Additional evidence for the proinflammatory effects of uric acid was demonstrated in human vascular smooth muscle and endothelial cells [45,46]. In these cells we found that uric acid, at concentrations observed in humans, can induce CRP mRNA and protein expression and reduce local nitric oxide generation .
In conclusion, there is increasing evidence that systemic inflammation may increase the risk for CV outcomes and the progression of renal disease. One of the key driving forces for the systemic inflammatory response appears to be the presence of the metabolic syndrome. In turn, recent studies suggest that excessive intake of fructose may have a key role in inducing the metabolic syndrome and that it may be due to the unique role of this sugar to induce ATP depletion and uric acid generation. Furthermore, it appears that the fructose- and uric acid-mediated effects may involve the induction of leukocyte adhesion proteins (ICAM-1) and chemokines (MCP-1) that act in combination with oxidative stress and endothelial dysfunction to accelerate the renal lesion. This may theoretically be important not simply in CKD, but also in acute kidney injury. It may also represent an important mechanism by which fructose or uric acid may cause microvascular inflammation, metabolic syndrome and insulin resistance (Figure (Figure1).1). Thus, these studies suggest that we may be able to prevent and to slow the progression of renal disease by a variety of novel strategies, including dietary reduction of fructose, lowering of uric acid or treating downstream events including inflammatory proteins (MCP-1, ICAM-1) or the signalling pathways driving their response.
This work was supported by Italian Society of Nephrology Grant (P.C.), by Italian Ministry of Health (Ex 56 grant, L.G.), the NIH HL-68607 (R.J.J.), the Gatorade foundation (Y.S.), the Korea Science and Engineering Foundation (KOSEF) grant funded by the Korea government (MEST) (R01-2008-000-10845-0).

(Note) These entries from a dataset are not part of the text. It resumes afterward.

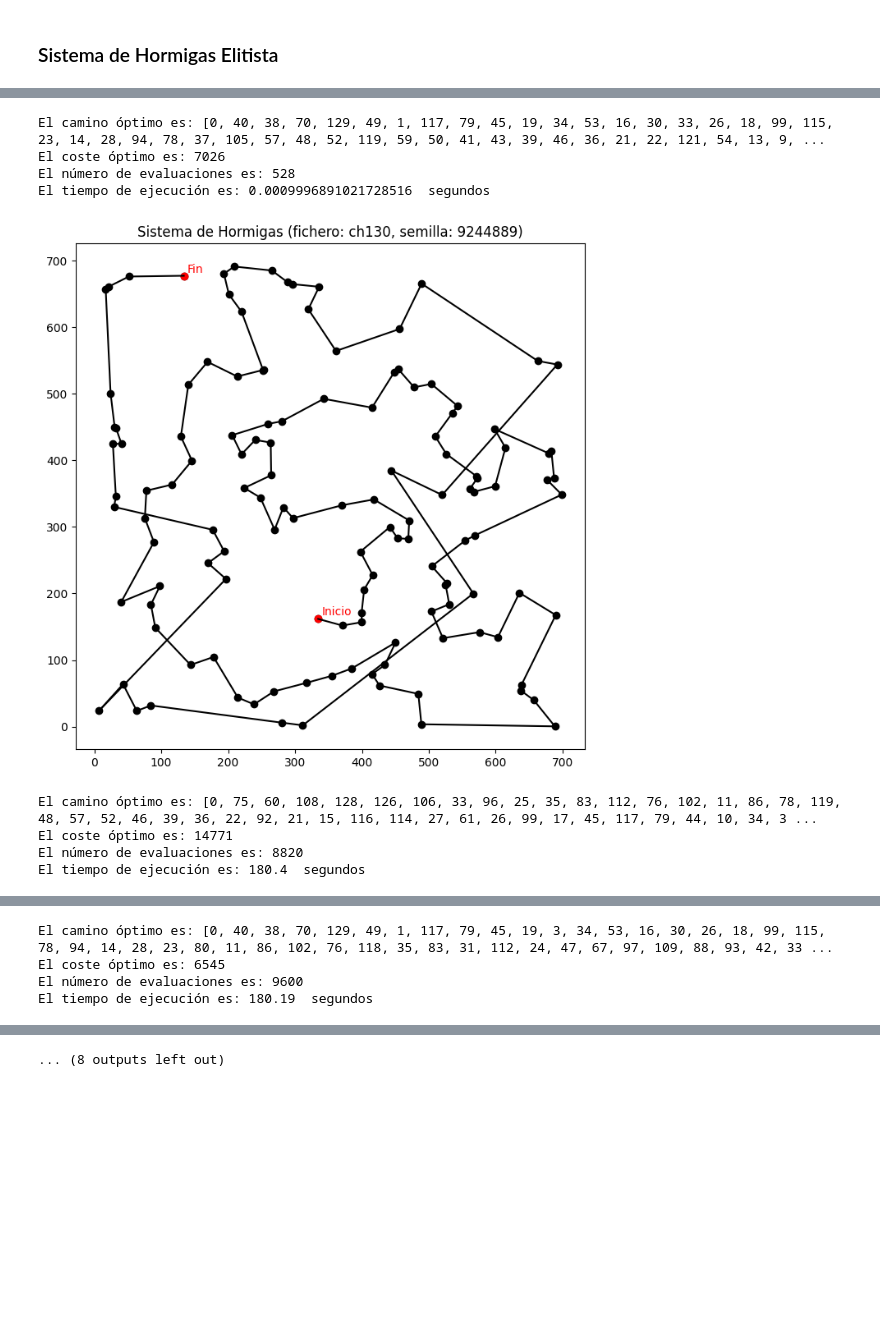
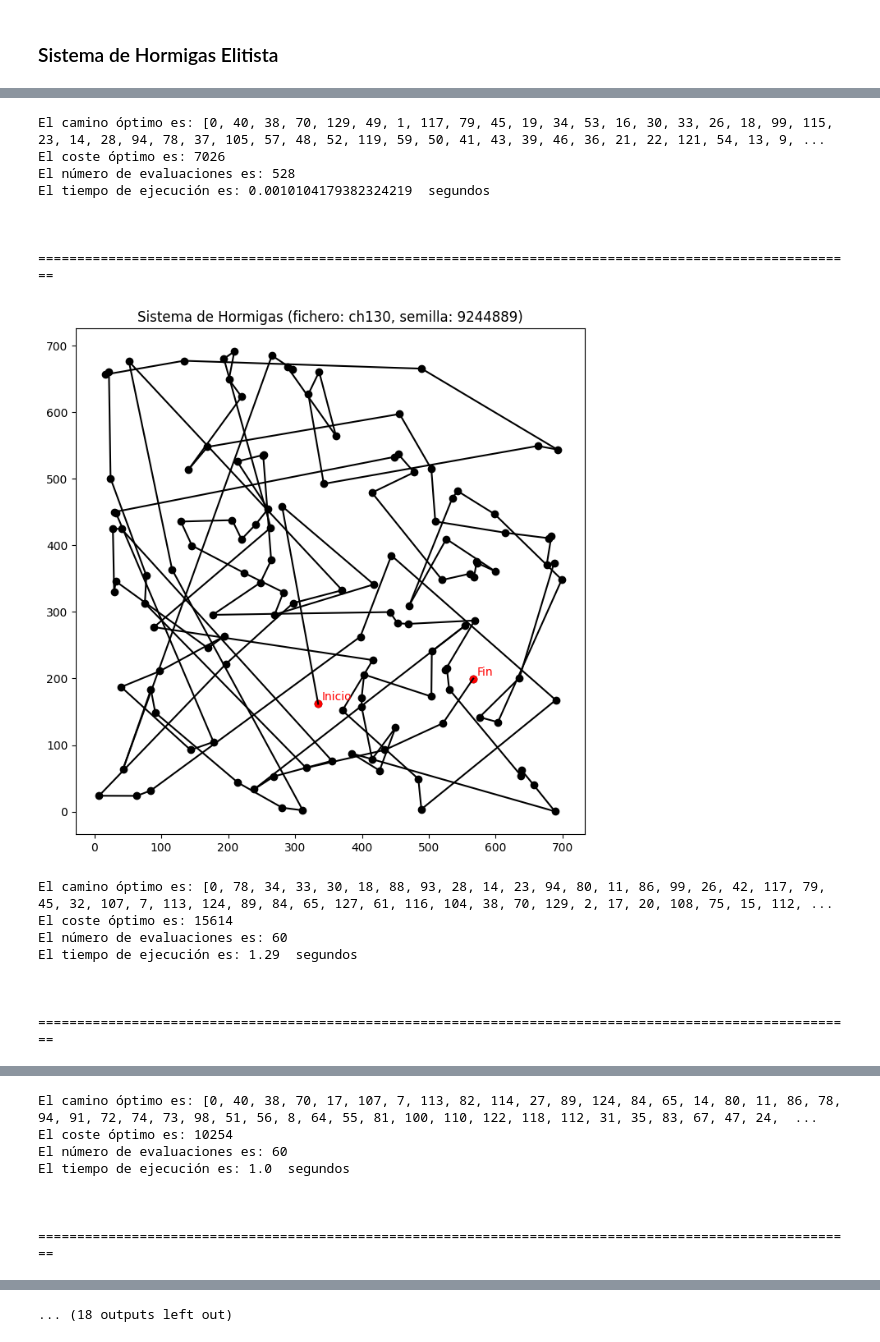
Before and after one commit to GrunCrow/Optimization_Solar_Plant, a Jupyter notebook: 4_Ant_Colony/4_ant_colony.ipynb, the cells around one changed output, grey strips where cells are left out. Cells and saved outputs as stored; diff of their text form; code cells hidden in the pictures; blank space fills up the shorter version.

```diff
--- a/4_Ant_Colony/4_ant_colony.ipynb
+++ b/4_Ant_Colony/4_ant_colony.ipynb
@@ -532,13 +540,18 @@ def comparar_algoritmos(fichero_name, semillas, num_hormigas=30, tiempo_limite=6
             path_optimo, coste_optimo, evaluaciones, tiempo_ejecucion_segundos = algoritmo(*params)
             res_semilla.append((coste_optimo, evaluaciones))
 
+            representar_mapa(datos_ciudades, path_optimo, algorithm_name=sh_name, fichero_name=fichero_name, semilla = semilla)
             print("El camino óptimo es:", path_optimo)
             print("El coste óptimo es:", coste_optimo)
             print("El número de evaluaciones es:", evaluaciones)
             print("El tiempo de ejecución es:", tiempo_ejecucion_segundos, " segundos")
-            representar_mapa(datos_ciudades, path_optimo, algorithm_name=sh_name, fichero_name=fichero_name, semilla = semilla)
+            print("\n\n")
+            print("=========================================================================================================")
+            print("\n\n")
 
         resultados.append(res_semilla)
+
+    print("\n\n\n\n\n\n")
 
     # Crear tabla de resultados
     header = ('', 'Caso 1', '', 'Caso 2', '', 'Caso 3', '')
@@ -547,7 +560,7 @@ def comparar_algoritmos(fichero_name, semillas, num_hormigas=30, tiempo_limite=6
     for i, res in enumerate(resultados):
         fila = [f'Ejecución {i+1}']
         for coste, evaluaciones in res:
-            fila.append(f'{coste:.2f}')
+            fila.append(f'{coste:.3f}')
             fila.append(str(evaluaciones))
         tabla.append(fila)
 
@@ -557,8 +570,10 @@ def comparar_algoritmos(fichero_name, semillas, num_hormigas=30, tiempo_limite=6
     desviacion = np.std(resultados_np, axis=0)
 
     # Agregar filas a la tabla de resultados
-    tabla.append(['Media'] + [f'{c:.2f}' for c in media])
-    tabla.append(['Desviación típica'] + [f'{c:.2f}' for c in desviacion])
+    media_str = ['Media'] + [f'{c:.3f}' for c in media.flatten()]
+    desviacion_str = ['Desv. típica'] + [f'{c:.3f}' for c in desviacion.flatten()]
+    tabla.append(media_str)
+    tabla.append(desviacion_str)
 
     # Imprimir tabla
     for fila in tabla:
@@ -573,7 +588,7 @@ datos_ciudades = cargar_datos(fichero)
 distancias = calcular_distancias(datos_ciudades)
 
 num_hormigas = n_hormigas
-tiempo_limite = tiempo_max_c130
+tiempo_limite = 1 # tiempo_max_c130
 a = alpha
 b = beta
 rho = parametro_evaporacion
@@ -591,9 +607,17 @@ comparar_algoritmos(fichero_name, semillas, num_hormigas=num_hormigas, tiempo_li
 El camino óptimo es: [0, 40, 38, 70, 129, 49, 1, 117, 79, 45, 19, 34, 53, 16, 30, 33, 26, 18, 99, 115, 23, 14, 28, 94, 78, 37, 105, 57, 48, 52, 119, 59, 50, 41, 43, 39, 46, 36, 21, 22, 121, 54, 13, 9, ...
 El coste óptimo es: 7026
 El número de evaluaciones es: 528
-El tiempo de ejecución es: 0.0009996891021728516  segundos
+El tiempo de ejecución es: 0.0010104179382324219  segundos
+
+
+
+=========================================================================================================
-[figure]
+[figure, new version]
-El camino óptimo es: [0, 75, 60, 108, 128, 126, 106, 33, 96, 25, 35, 83, 112, 76, 102, 11, 86, 78, 119, 48, 57, 52, 46, 39, 36, 22, 92, 21, 15, 116, 114, 27, 61, 26, 99, 17, 45, 117, 79, 44, 10, 34, 3 ...
-El coste óptimo es: 14771
-El número de evaluaciones es: 8820
-El tiempo de ejecución es: 180.4  segundos
+El camino óptimo es: [0, 78, 34, 33, 30, 18, 88, 93, 28, 14, 23, 94, 80, 11, 86, 99, 26, 42, 117, 79, 45, 32, 107, 7, 113, 124, 89, 84, 65, 127, 61, 116, 104, 38, 70, 129, 2, 17, 20, 108, 75, 15, 112, ...
+El coste óptimo es: 15614
+El número de evaluaciones es: 60
+El tiempo de ejecución es: 1.29  segundos
+
+
+
+=========================================================================================================
@@ -601,4 +625,8 @@ El tiempo de ejecución es: 180.4  segundos
-El camino óptimo es: [0, 40, 38, 70, 129, 49, 1, 117, 79, 45, 19, 3, 34, 53, 16, 30, 26, 18, 99, 115, 78, 94, 14, 28, 23, 80, 11, 86, 102, 76, 118, 35, 83, 31, 112, 24, 47, 67, 97, 109, 88, 93, 42, 33 ...
-El coste óptimo es: 6545
-El número de evaluaciones es: 9600
-El tiempo de ejecución es: 180.19  segundos
+El camino óptimo es: [0, 40, 38, 70, 17, 107, 7, 113, 82, 114, 27, 89, 124, 84, 65, 14, 80, 11, 86, 78, 94, 91, 72, 74, 73, 98, 51, 56, 8, 64, 55, 81, 100, 110, 122, 118, 112, 31, 35, 83, 67, 47, 24,  ...
+El coste óptimo es: 10254
+El número de evaluaciones es: 60
+El tiempo de ejecución es: 1.0  segundos
+
+
+
+=========================================================================================================
@@ -621 +660 @@ El tiempo de ejecución es: 180.27  segundos
-... (8 outputs left out)
+... (18 outputs left out)
```
Also changed, not shown: parts of 5 cells of this notebook, 8 other files.
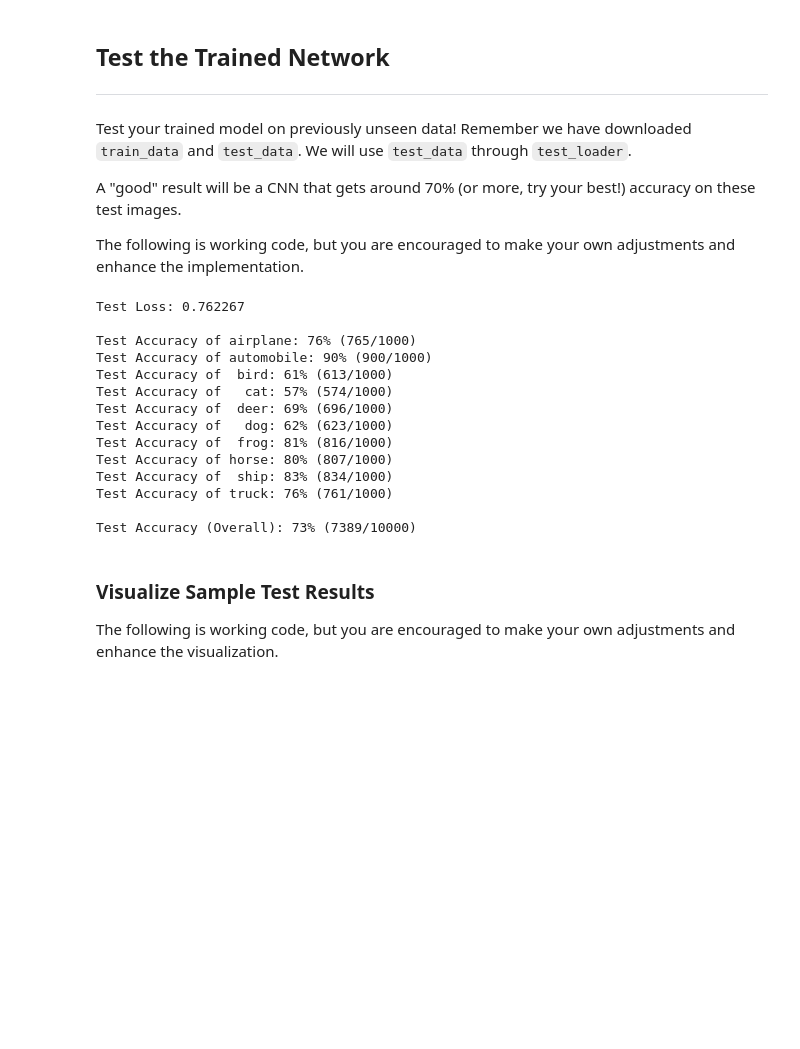
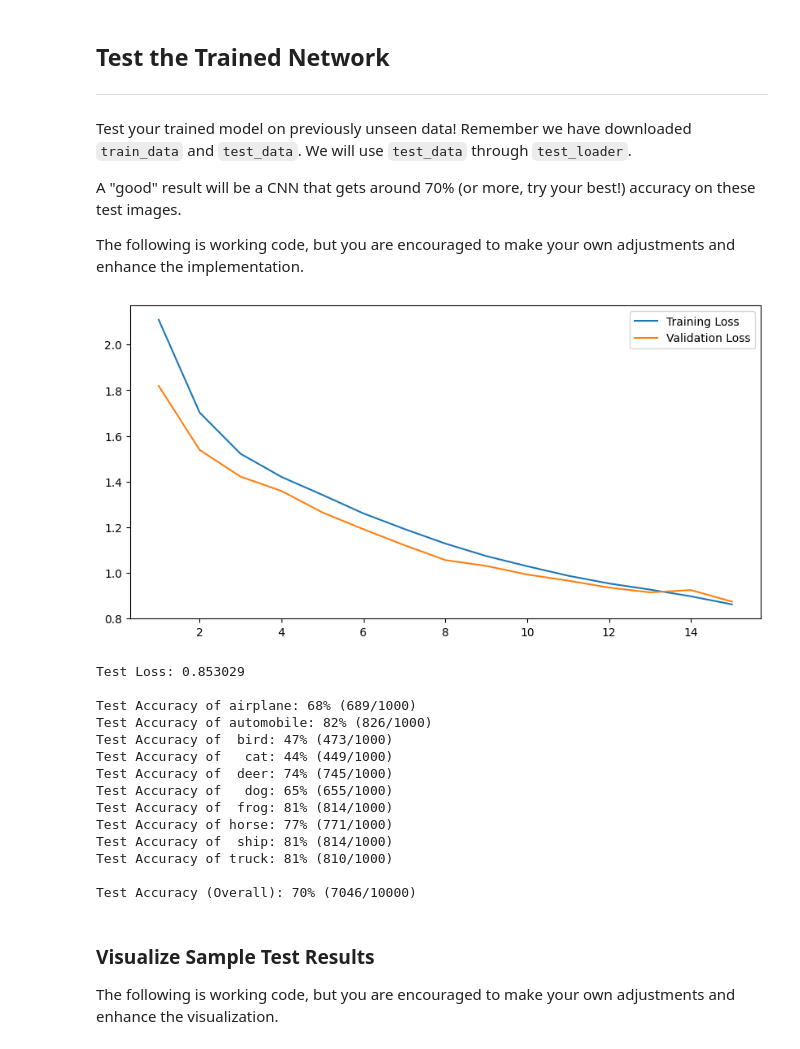
Before and after one commit to bdaqiq01/CSCI611_Basira_Daqiq, a Jupyter notebook: Assignment_2/build_cnn/build_cnn.ipynb, the cells around one changed output. Saved outputs shown, nothing was run; the diff lists cells and outputs as text; code cells hidden in the pictures; blank space fills up the shorter version.

Commit message:
updated model including the feature map

```diff
--- a/Assignment_2/build_cnn/build_cnn.ipynb
+++ b/Assignment_2/build_cnn/build_cnn.ipynb
@@ -167,7 +168,8 @@ class Net(nn.Module):
         # add sequence of convolutional and max pooling layers
         # assume we have 2 convolutional layers defined agove
         # and we do a maxpooling after each conv layer
-        x = self.pool(F.relu(self.conv1(x))) #input 3*32*32 output: 16*32*32 after maxpooling 16*16*16
+        x1 = F.relu(self.conv1(x)) #input 3*32*32 output: 16*32*32 after maxpooling 16*16*16
+        x = self.pool(x1)
         x = self.pool(F.relu(self.conv2(x))) #input 16*16*16 output: 32*16*16 after maxpooling 32*8*8
         x = self.pool(F.relu(self.conv3(x)))  # input 32*8*8    output: 64*8*8 after maxpooling 64*4*4
         x = x.view(-1, 64*4*4)  #double check this number
@@ -179,7 +181,7 @@ class Net(nn.Module):
         # add 2nd hidden layer, with relu activation function
         x = self.dropout(x) #drops 25% of the neurons
         x = self.fc2(x) #input 100*1*1 output: 10*1*1
-        return x
+        return x1, x
 
 # create a complete CNN
 model = Net()
@@ -225,9 +227,11 @@ Remember to look at how the training and validation loss decreases over time; if
 The following is working code, but you are encouraged to make your own adjustments and enhance the implementation.
 # %%
 # number of epochs to train the model, you decide the number
-n_epochs = 30
+n_epochs = 15
 
 valid_loss_min = np.inf # track change in validation loss
+
+loss_dt =pd.DataFrame(columns=['epoch', 'train_loss', 'valid_loss'])
 
 for epoch in range(1, n_epochs+1):
 
@@ -246,7 +250,7 @@ for epoch in range(1, n_epochs+1):
         # clear the gradients of all optimized variables
         optimizer.zero_grad()
         # forward pass: compute predicted outputs by passing inputs to the model
-        output = model(data)
+        output1, output = model(data)
         # calculate the batch loss
         loss = criterion(output, target)
         # backward pass: compute gradient of the loss with respect to model parameters
@@ -255,6 +259,7 @@ for epoch in range(1, n_epochs+1):
         optimizer.step()
         # update training loss
         train_loss += loss.item()*data.size(0)
+
 
     ######################
     # validate the model #
@@ -269,7 +274,7 @@ for epoch in range(1, n_epochs+1):
         if train_on_gpu:
             data, target = data.cuda(), target.cuda()
         # forward pass: compute predicted outputs by passing inputs to the model
-        output = model(data)
+        output1, output = model(data)
         # calculate the batch loss
         loss = criterion(output, target)
         # update average validation loss
@@ -278,6 +283,9 @@ for epoch in range(1, n_epochs+1):
     # calculate average losses
     train_loss = train_loss/len(train_loader.sampler)
     valid_loss = valid_loss/len(valid_loader.sampler)
+
+    new_row = pd.DataFrame({'epoch': [epoch], 'train_loss': [train_loss], 'valid_loss': [valid_loss]})
+    loss_dt = pd.concat([loss_dt, new_row], ignore_index=True)
     #train_acc =
 
     # print training/validation statistics
@@ -328,6 +336,15 @@ Test your trained model on previously unseen data! Remember we have downloaded `
 A "good" result will be a CNN that gets around 70% (or more, try your best!) accuracy on these test images.
 
 The following is working code, but you are encouraged to make your own adjustments and enhance the implementation.
+# %%
+
+fig = plt.figure(figsize=(10,5))
+plt.plot(loss_dt['epoch'], loss_dt['train_loss'], label='Training Loss')
+plt.plot(loss_dt['epoch'], loss_dt['valid_loss'], label='Validation Loss')
+plt.legend()
+plt.show()
+# %% [output]
+[figure, added]
 # %%
 # track test loss
 test_loss = 0.0
@@ -341,7 +358,7 @@ for batch_idx, (data, target) in enumerate(test_loader):
     if train_on_gpu:
         data, target = data.cuda(), target.cuda()
     # forward pass: compute predicted outputs by passing inputs to the model
-    output = model(data)
+    output1, output = model(data)
     # calculate the batch loss
     loss = criterion(output, target)
     # update test loss
@@ -373,20 +390,20 @@ print('\nTest Accuracy (Overall): %2d%% (%2d/%2d)' % (
     100. * sum(class_correct) / sum(class_total),
     int(sum(class_correct)), int(sum(class_total))))
 # %% [output]
-Test Loss: 0.762267
+Test Loss: 0.853029
 
-Test Accuracy of airplane: 76% (765/1000)
-Test Accuracy of automobile: 90% (900/1000)
-Test Accuracy of  bird: 61% (613/1000)
-Test Accuracy of   cat: 57% (574/1000)
-Test Accuracy of  deer: 69% (696/1000)
-Test Accuracy of   dog: 62% (623/1000)
-Test Accuracy of  frog: 81% (816/1000)
-Test Accuracy of horse: 80% (807/1000)
-Test Accuracy of  ship: 83% (834/1000)
-Test Accuracy of truck: 76% (761/1000)
+Test Accuracy of airplane: 68% (689/1000)
+Test Accuracy of automobile: 82% (826/1000)
+Test Accuracy of  bird: 47% (473/1000)
+Test Accuracy of   cat: 44% (449/1000)
+Test Accuracy of  deer: 74% (745/1000)
+Test Accuracy of   dog: 65% (655/1000)
+Test Accuracy of  frog: 81% (814/1000)
+Test Accuracy of horse: 77% (771/1000)
+Test Accuracy of  ship: 81% (814/1000)
+Test Accuracy of truck: 81% (810/1000)
 
-Test Accuracy (Overall): 73% (7389/10000)
+Test Accuracy (Overall): 70% (7046/10000)
 # %% [markdown]
 ### Visualize Sample Test Results
 
```
Also changed, not shown: parts of 19 cells of this notebook, 1 other file.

Conflict of interest statement. R.J.J., Y.S. and T.N. are listed as inventors on patent applications by the University of Florida related to the role of fructose in hypertension and metabolic syndrome. Dr Johnson has also written a book on fructose for the lay public (Rodale Press, 2008).